*Web page edit records*.
————

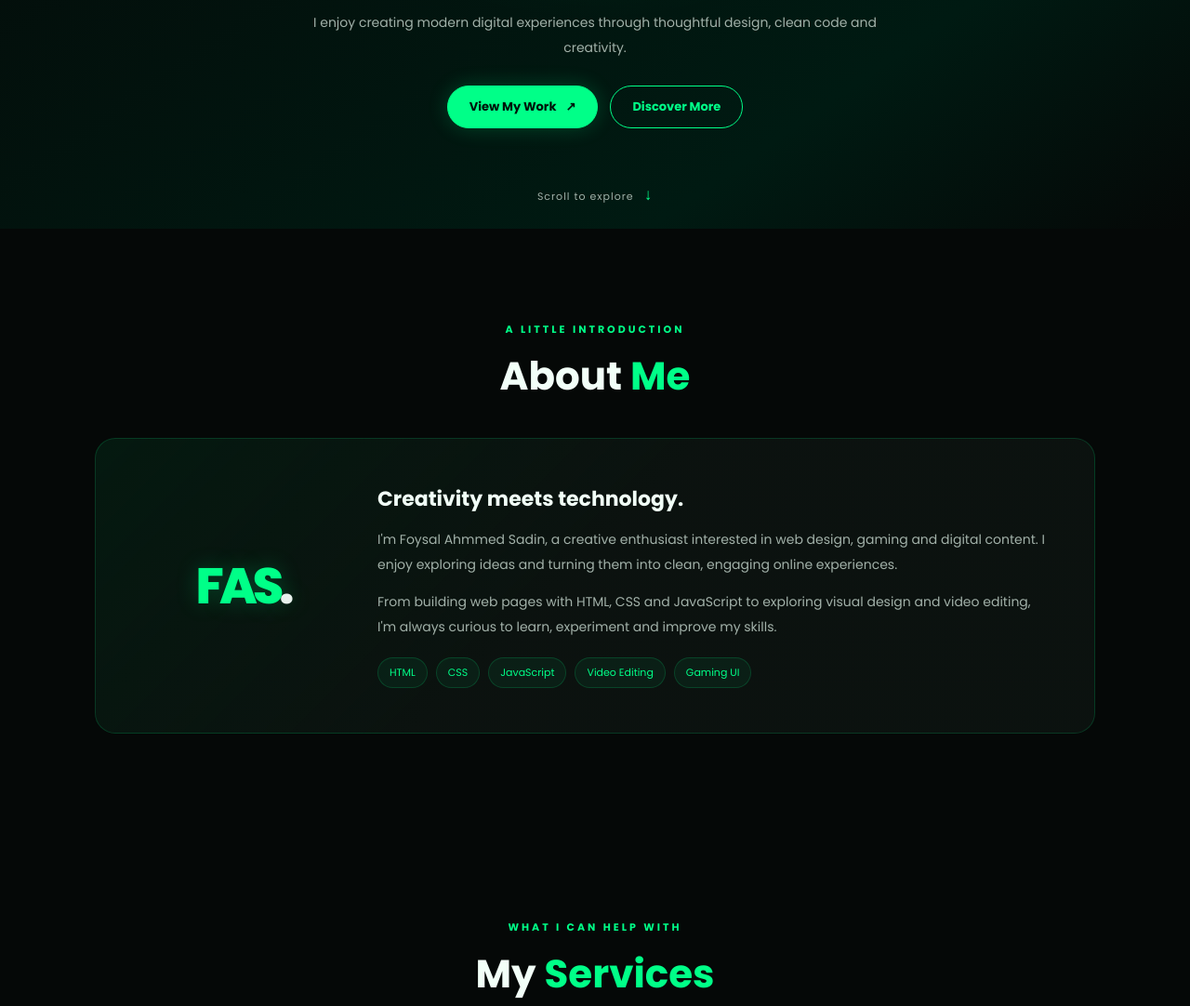
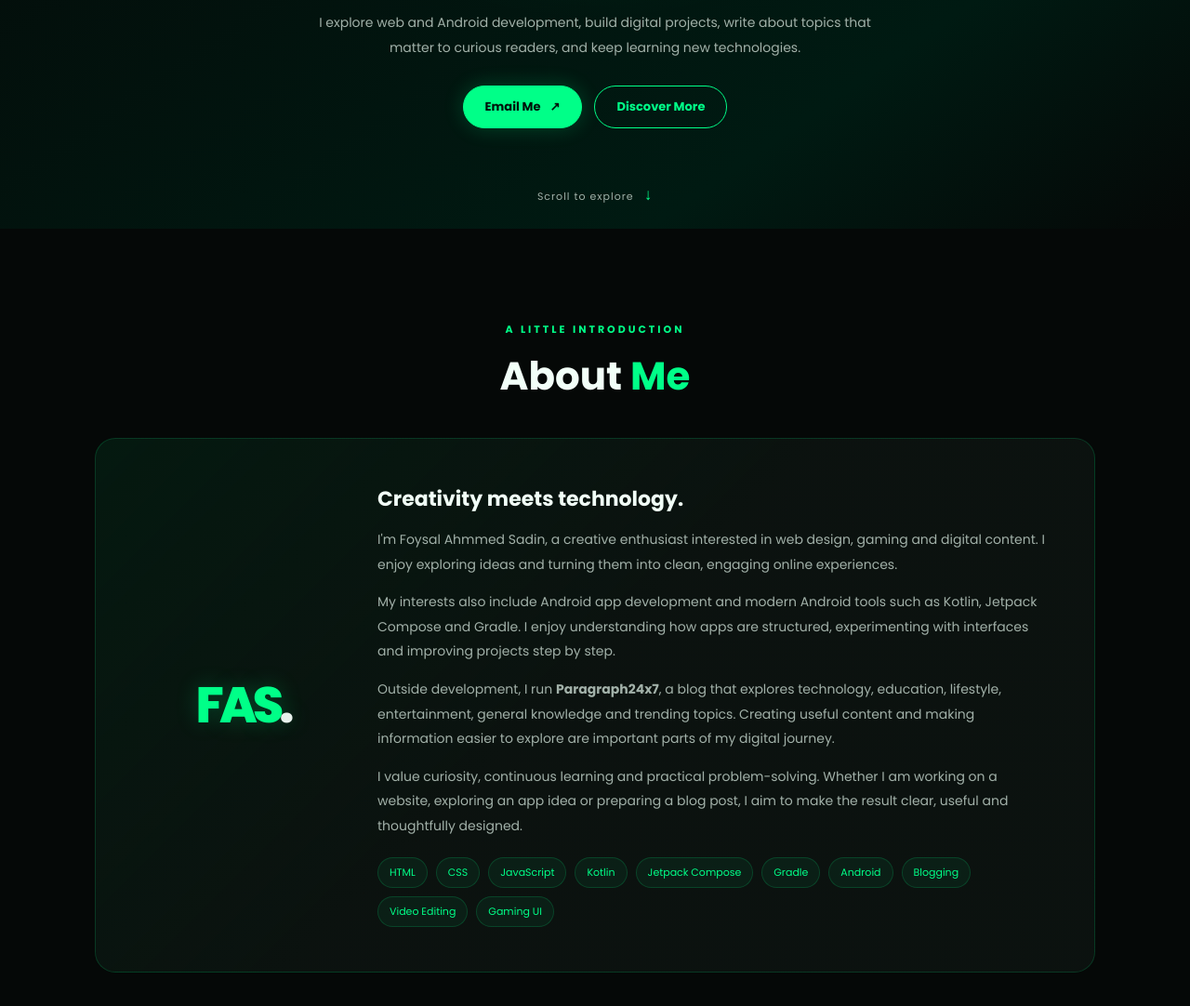
Before and after one commit to FoysalAhmmedSadin/portfolio, a plain HTML site: page index.html in a window 1280 px wide. Shown: the part 554-1636 px from the top of the page at 93% size. Drawn offline with nearby package versions, Linux system fonts and the light colour scheme.

Commit message:
Expand portfolio bio and add centered email button

```diff
--- a/index.html
+++ b/index.html
@@ -4,7 +4,7 @@
   <meta charset="UTF-8" />
   <meta name="viewport" content="width=device-width, initial-scale=1.0"/>
   <meta name="theme-color" content="#000000">
-  <meta name="description" content="The portfolio of Foysal Ahmmed Sadin — web design, creative projects and digital experiences.">
+  <meta name="description" content="Foysal Ahmmed Sadin is a digital creator interested in web development, Android development, blogging and creative technology.">
   <title>Foysal Ahmmed Sadin | Portfolio</title>
   <link href="https://fonts.googleapis.com/css2?family=Poppins:wght@300;400;500;600;700;800&display=swap" rel="stylesheet">
   <link rel="stylesheet" href="style.css">
@@ -31,9 +31,9 @@
         <p class="hero-greeting">Hello, I'm</p>
         <h1>Foysal Ahmmed <span>Sadin</span></h1>
         <div class="typing" id="typing-text" aria-live="polite"></div>
-        <p class="hero-description">I enjoy creating modern digital experiences through thoughtful design, clean code and creativity.</p>
+        <p class="hero-description">I explore web and Android development, build digital projects, write about topics that matter to curious readers, and keep learning new technologies.</p>
         <div class="hero-buttons">
-          <a class="button button-primary" href="#projects">View My Work <span aria-hidden="true">↗</span></a>
+          <a class="button button-primary" href="mailto:foysal24x7@gmail.com">Email Me <span aria-hidden="true">↗</span></a>
           <a class="button button-secondary" href="#about">Discover More</a>
         </div>
       </div>
@@ -48,9 +48,11 @@
         <div class="about-copy">
           <h3>Creativity meets technology.</h3>
           <p>I'm Foysal Ahmmed Sadin, a creative enthusiast interested in web design, gaming and digital content. I enjoy exploring ideas and turning them into clean, engaging online experiences.</p>
-          <p>From building web pages with HTML, CSS and JavaScript to exploring visual design and video editing, I'm always curious to learn, experiment and improve my skills.</p>
+          <p>My interests also include Android app development and modern Android tools such as Kotlin, Jetpack Compose and Gradle. I enjoy understanding how apps are structured, experimenting with interfaces and improving projects step by step.</p>
+          <p>Outside development, I run <strong>Paragraph24x7</strong>, a blog that explores technology, education, lifestyle, entertainment, general knowledge and trending topics. Creating useful content and making information easier to explore are important parts of my digital journey.</p>
+          <p>I value curiosity, continuous learning and practical problem-solving. Whether I am working on a website, exploring an app idea or preparing a blog post, I aim to make the result clear, useful and thoughtfully designed.</p>
           <div class="skill-tags">
-            <span>HTML</span><span>CSS</span><span>JavaScript</span><span>Video Editing</span><span>Gaming UI</span>
+            <span>HTML</span><span>CSS</span><span>JavaScript</span><span>Kotlin</span><span>Jetpack Compose</span><span>Gradle</span><span>Android</span><span>Blogging</span><span>Video Editing</span><span>Gaming UI</span>
           </div>
         </div>
       </div>
```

————

*WORK TO COMPLETE*. Reproduce the entries above without change, omitting all pictures.

*WRITTEN REPLY*.
Before and after one commit to FoysalAhmmedSadin/portfolio, a plain HTML site: page index.html in a window 1280 px wide. Shown: the part 554-1636 px from the top of the page at 93% size. Drawn offline with nearby package versions, Linux system fonts and the light colour scheme.

Commit message:
Expand portfolio bio and add centered email button

```diff
--- a/index.html
+++ b/index.html
@@ -4,7 +4,7 @@
   <meta charset="UTF-8" />
   <meta name="viewport" content="width=device-width, initial-scale=1.0"/>
   <meta name="theme-color" content="#000000">
-  <meta name="description" content="The portfolio of Foysal Ahmmed Sadin — web design, creative projects and digital experiences.">
+  <meta name="description" content="Foysal Ahmmed Sadin is a digital creator interested in web development, Android development, blogging and creative technology.">
   <title>Foysal Ahmmed Sadin | Portfolio</title>
   <link href="https://fonts.googleapis.com/css2?family=Poppins:wght@300;400;500;600;700;800&display=swap" rel="stylesheet">
   <link rel="stylesheet" href="style.css">
@@ -31,9 +31,9 @@
         <p class="hero-greeting">Hello, I'm</p>
         <h1>Foysal Ahmmed <span>Sadin</span></h1>
         <div class="typing" id="typing-text" aria-live="polite"></div>
-        <p class="hero-description">I enjoy creating modern digital experiences through thoughtful design, clean code and creativity.</p>
+        <p class="hero-description">I explore web and Android development, build digital projects, write about topics that matter to curious readers, and keep learning new technologies.</p>
         <div class="hero-buttons">
-          <a class="button button-primary" href="#projects">View My Work <span aria-hidden="true">↗</span></a>
+          <a class="button button-primary" href="mailto:foysal24x7@gmail.com">Email Me <span aria-hidden="true">↗</span></a>
           <a class="button button-secondary" href="#about">Discover More</a>
         </div>
       </div>
@@ -48,9 +48,11 @@
         <div class="about-copy">
           <h3>Creativity meets technology.</h3>
           <p>I'm Foysal Ahmmed Sadin, a creative enthusiast interested in web design, gaming and digital content. I enjoy exploring ideas and turning them into clean, engaging online experiences.</p>
-          <p>From building web pages with HTML, CSS and JavaScript to exploring visual design and video editing, I'm always curious to learn, experiment and improve my skills.</p>
+          <p>My interests also include Android app development and modern Android tools such as Kotlin, Jetpack Compose and Gradle. I enjoy understanding how apps are structured, experimenting with interfaces and improving projects step by step.</p>
+          <p>Outside development, I run <strong>Paragraph24x7</strong>, a blog that explores technology, education, lifestyle, entertainment, general knowledge and trending topics. Creating useful content and making information easier to explore are important parts of my digital journey.</p>
+          <p>I value curiosity, continuous learning and practical problem-solving. Whether I am working on a website, exploring an app idea or preparing a blog post, I aim to make the result clear, useful and thoughtfully designed.</p>
           <div class="skill-tags">
-            <span>HTML</span><span>CSS</span><span>JavaScript</span><span>Video Editing</span><span>Gaming UI</span>
+            <span>HTML</span><span>CSS</span><span>JavaScript</span><span>Kotlin</span><span>Jetpack Compose</span><span>Gradle</span><span>Android</span><span>Blogging</span><span>Video Editing</span><span>Gaming UI</span>
           </div>
         </div>
       </div>
```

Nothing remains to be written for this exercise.